== Segment start ==

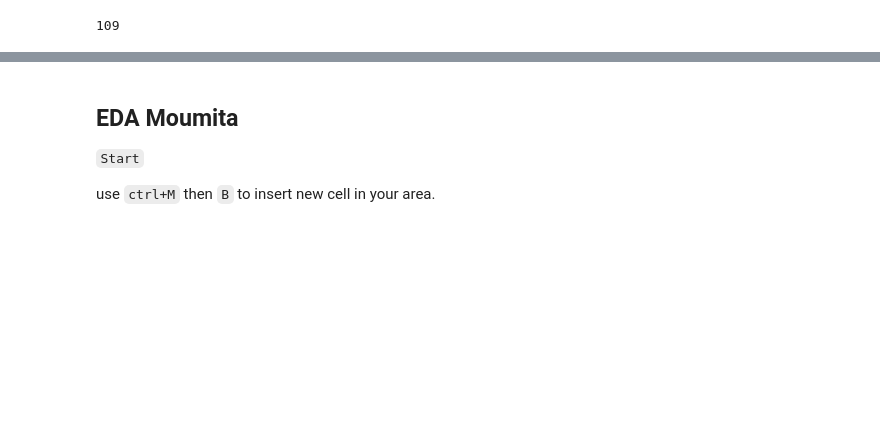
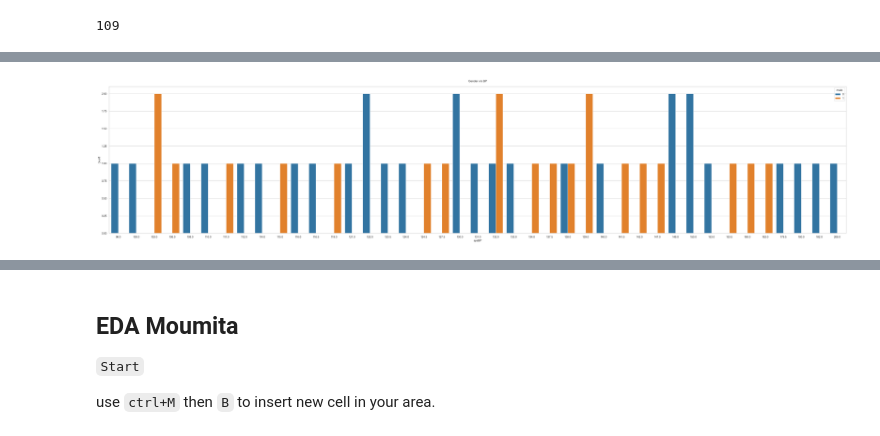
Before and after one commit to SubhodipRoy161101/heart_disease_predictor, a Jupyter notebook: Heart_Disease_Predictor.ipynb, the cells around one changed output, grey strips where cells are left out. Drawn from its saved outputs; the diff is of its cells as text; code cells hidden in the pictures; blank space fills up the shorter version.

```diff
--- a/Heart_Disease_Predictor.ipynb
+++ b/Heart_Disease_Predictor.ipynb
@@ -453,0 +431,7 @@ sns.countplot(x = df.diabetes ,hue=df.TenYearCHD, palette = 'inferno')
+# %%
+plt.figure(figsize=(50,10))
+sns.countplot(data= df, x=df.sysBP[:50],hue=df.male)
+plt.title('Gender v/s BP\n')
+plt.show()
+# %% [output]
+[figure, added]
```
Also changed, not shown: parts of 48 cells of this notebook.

== Segment end ==

**What the task asks**
Output the records exactly, please. The pictures are not part of the copy.

**Solution for this exercise**
Before and after one commit to SubhodipRoy161101/heart_disease_predictor, a Jupyter notebook: Heart_Disease_Predictor.ipynb, the cells around one changed output, grey strips where cells are left out. Drawn from its saved outputs; the diff is of its cells as text; code cells hidden in the pictures; blank space fills up the shorter version.

```diff
--- a/Heart_Disease_Predictor.ipynb
+++ b/Heart_Disease_Predictor.ipynb
@@ -453,0 +431,7 @@ sns.countplot(x = df.diabetes ,hue=df.TenYearCHD, palette = 'inferno')
+# %%
+plt.figure(figsize=(50,10))
+sns.countplot(data= df, x=df.sysBP[:50],hue=df.male)
+plt.title('Gender v/s BP\n')
+plt.show()
+# %% [output]
+[figure, added]
```
Also changed, not shown: parts of 48 cells of this notebook.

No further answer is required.